------ Exercise data ------

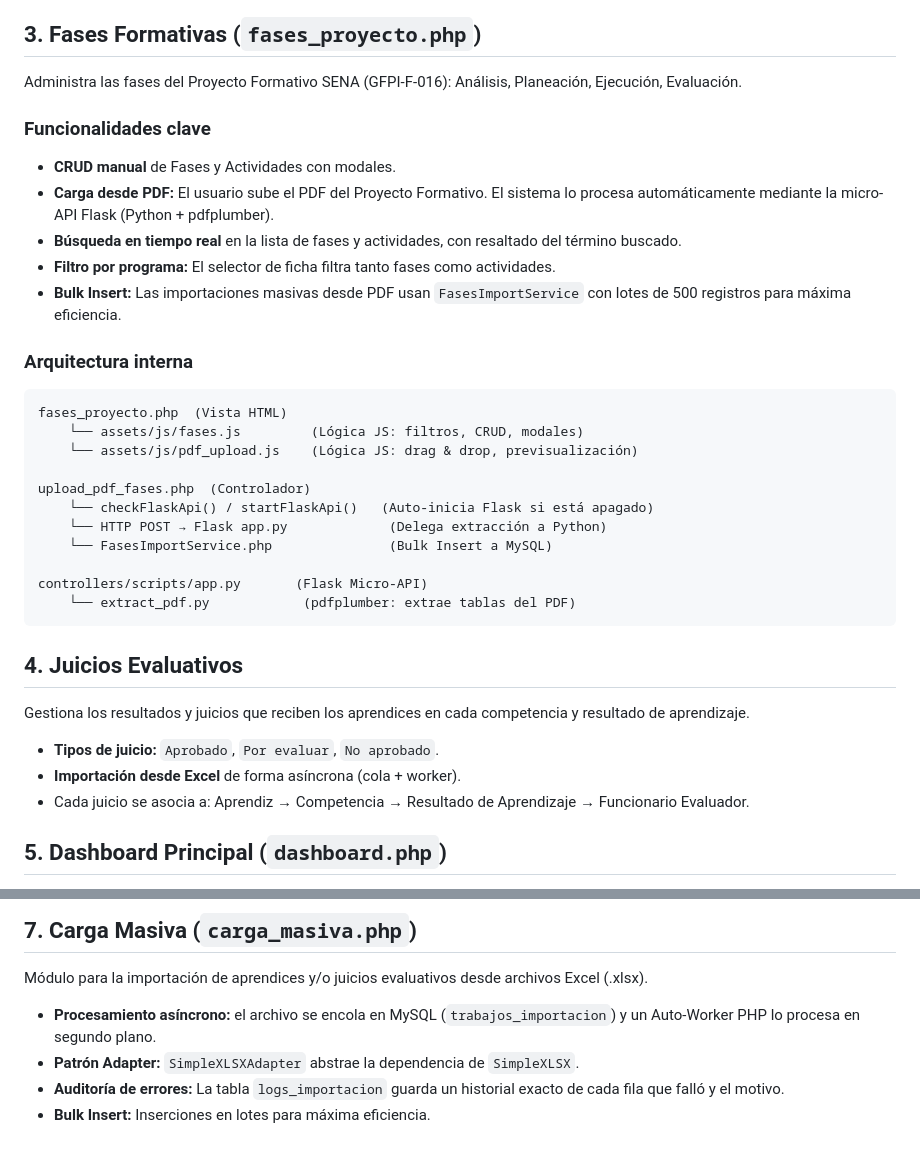
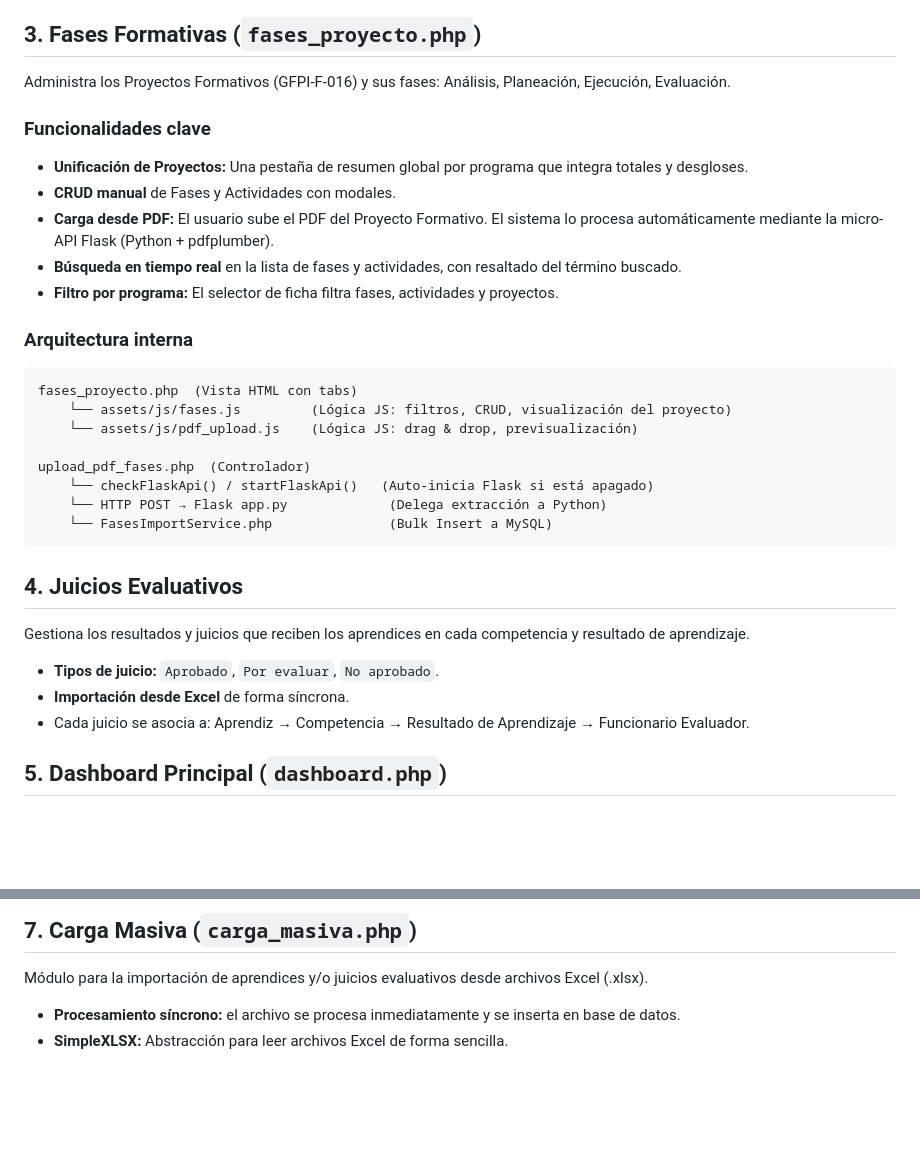
Before and after one commit to Santiago072/sistema_gestion_datos, a Markdown page: docs/modulos.md, 2 parts joined by grey strips. GitHub-like rendering; blank space fills up the shorter version.

````diff
--- a/docs/modulos.md
+++ b/docs/modulos.md
@@ -17,35 +17,32 @@ Gestiona el catálogo de programas de formación SENA. Define los programas, fic
 - La ficha es el filtro global principal del dashboard.
 
 ## 3. Fases Formativas (`fases_proyecto.php`)
-Administra las fases del Proyecto Formativo SENA (GFPI-F-016): Análisis, Planeación, Ejecución, Evaluación.
+Administra los Proyectos Formativos (GFPI-F-016) y sus fases: Análisis, Planeación, Ejecución, Evaluación.
 
 ### Funcionalidades clave
+- **Unificación de Proyectos:** Una pestaña de resumen global por programa que integra totales y desgloses.
 - **CRUD manual** de Fases y Actividades con modales.
 - **Carga desde PDF:** El usuario sube el PDF del Proyecto Formativo. El sistema lo procesa automáticamente mediante la micro-API Flask (Python + pdfplumber).
 - **Búsqueda en tiempo real** en la lista de fases y actividades, con resaltado del término buscado.
-- **Filtro por programa:** El selector de ficha filtra tanto fases como actividades.
-- **Bulk Insert:** Las importaciones masivas desde PDF usan `FasesImportService` con lotes de 500 registros para máxima eficiencia.
+- **Filtro por programa:** El selector de ficha filtra fases, actividades y proyectos.
 
 ### Arquitectura interna
 ```
-fases_proyecto.php  (Vista HTML)
-    └── assets/js/fases.js         (Lógica JS: filtros, CRUD, modales)
+fases_proyecto.php  (Vista HTML con tabs)
+    └── assets/js/fases.js         (Lógica JS: filtros, CRUD, visualización del proyecto)
     └── assets/js/pdf_upload.js    (Lógica JS: drag & drop, previsualización)
 
 upload_pdf_fases.php  (Controlador)
     └── checkFlaskApi() / startFlaskApi()   (Auto-inicia Flask si está apagado)
     └── HTTP POST → Flask app.py             (Delega extracción a Python)
     └── FasesImportService.php               (Bulk Insert a MySQL)
-
-controllers/scripts/app.py       (Flask Micro-API)
-    └── extract_pdf.py            (pdfplumber: extrae tablas del PDF)
 ```
 
 ## 4. Juicios Evaluativos
 Gestiona los resultados y juicios que reciben los aprendices en cada competencia y resultado de aprendizaje.
 
 - **Tipos de juicio:** `Aprobado`, `Por evaluar`, `No aprobado`.
-- **Importación desde Excel** de forma asíncrona (cola + worker).
+- **Importación desde Excel** de forma síncrona.
 - Cada juicio se asocia a: Aprendiz → Competencia → Resultado de Aprendizaje → Funcionario Evaluador.
 
 ## 5. Dashboard Principal (`dashboard.php`)
@@ -85,7 +82,5 @@ Vista de cumplimiento de fases por programa. Muestra el porcentaje de avance de
 ## 7. Carga Masiva (`carga_masiva.php`)
 Módulo para la importación de aprendices y/o juicios evaluativos desde archivos Excel (.xlsx).
 
-- **Procesamiento asíncrono:** el archivo se encola en MySQL (`trabajos_importacion`) y un Auto-Worker PHP lo procesa en segundo plano.
-- **Patrón Adapter:** `SimpleXLSXAdapter` abstrae la dependencia de `SimpleXLSX`.
-- **Auditoría de errores:** La tabla `logs_importacion` guarda un historial exacto de cada fila que falló y el motivo.
-- **Bulk Insert:** Inserciones en lotes para máxima eficiencia.
+- **Procesamiento síncrono:** el archivo se procesa inmediatamente y se inserta en base de datos.
+- **SimpleXLSX:** Abstracción para leer archivos Excel de forma sencilla.
````
Also changed, not shown: docs/flujo_negocio.md (+8 -13 lines).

------

*The task*
Images are to be left out; everything else in the material must be written out exactly.

*Solution to the exercise*
Before and after one commit to Santiago072/sistema_gestion_datos, a Markdown page: docs/modulos.md, 2 parts joined by grey strips. GitHub-like rendering; blank space fills up the shorter version.

````diff
--- a/docs/modulos.md
+++ b/docs/modulos.md
@@ -17,35 +17,32 @@ Gestiona el catálogo de programas de formación SENA. Define los programas, fic
 - La ficha es el filtro global principal del dashboard.
 
 ## 3. Fases Formativas (`fases_proyecto.php`)
-Administra las fases del Proyecto Formativo SENA (GFPI-F-016): Análisis, Planeación, Ejecución, Evaluación.
+Administra los Proyectos Formativos (GFPI-F-016) y sus fases: Análisis, Planeación, Ejecución, Evaluación.
 
 ### Funcionalidades clave
+- **Unificación de Proyectos:** Una pestaña de resumen global por programa que integra totales y desgloses.
 - **CRUD manual** de Fases y Actividades con modales.
 - **Carga desde PDF:** El usuario sube el PDF del Proyecto Formativo. El sistema lo procesa automáticamente mediante la micro-API Flask (Python + pdfplumber).
 - **Búsqueda en tiempo real** en la lista de fases y actividades, con resaltado del término buscado.
-- **Filtro por programa:** El selector de ficha filtra tanto fases como actividades.
-- **Bulk Insert:** Las importaciones masivas desde PDF usan `FasesImportService` con lotes de 500 registros para máxima eficiencia.
+- **Filtro por programa:** El selector de ficha filtra fases, actividades y proyectos.
 
 ### Arquitectura interna
 ```
-fases_proyecto.php  (Vista HTML)
-    └── assets/js/fases.js         (Lógica JS: filtros, CRUD, modales)
+fases_proyecto.php  (Vista HTML con tabs)
+    └── assets/js/fases.js         (Lógica JS: filtros, CRUD, visualización del proyecto)
     └── assets/js/pdf_upload.js    (Lógica JS: drag & drop, previsualización)
 
 upload_pdf_fases.php  (Controlador)
     └── checkFlaskApi() / startFlaskApi()   (Auto-inicia Flask si está apagado)
     └── HTTP POST → Flask app.py             (Delega extracción a Python)
     └── FasesImportService.php               (Bulk Insert a MySQL)
-
-controllers/scripts/app.py       (Flask Micro-API)
-    └── extract_pdf.py            (pdfplumber: extrae tablas del PDF)
 ```
 
 ## 4. Juicios Evaluativos
 Gestiona los resultados y juicios que reciben los aprendices en cada competencia y resultado de aprendizaje.
 
 - **Tipos de juicio:** `Aprobado`, `Por evaluar`, `No aprobado`.
-- **Importación desde Excel** de forma asíncrona (cola + worker).
+- **Importación desde Excel** de forma síncrona.
 - Cada juicio se asocia a: Aprendiz → Competencia → Resultado de Aprendizaje → Funcionario Evaluador.
 
 ## 5. Dashboard Principal (`dashboard.php`)
@@ -85,7 +82,5 @@ Vista de cumplimiento de fases por programa. Muestra el porcentaje de avance de
 ## 7. Carga Masiva (`carga_masiva.php`)
 Módulo para la importación de aprendices y/o juicios evaluativos desde archivos Excel (.xlsx).
 
-- **Procesamiento asíncrono:** el archivo se encola en MySQL (`trabajos_importacion`) y un Auto-Worker PHP lo procesa en segundo plano.
-- **Patrón Adapter:** `SimpleXLSXAdapter` abstrae la dependencia de `SimpleXLSX`.
-- **Auditoría de errores:** La tabla `logs_importacion` guarda un historial exacto de cada fila que falló y el motivo.
-- **Bulk Insert:** Inserciones en lotes para máxima eficiencia.
+- **Procesamiento síncrono:** el archivo se procesa inmediatamente y se inserta en base de datos.
+- **SimpleXLSX:** Abstracción para leer archivos Excel de forma sencilla.
````
Also changed, not shown: docs/flujo_negocio.md (+8 -13 lines).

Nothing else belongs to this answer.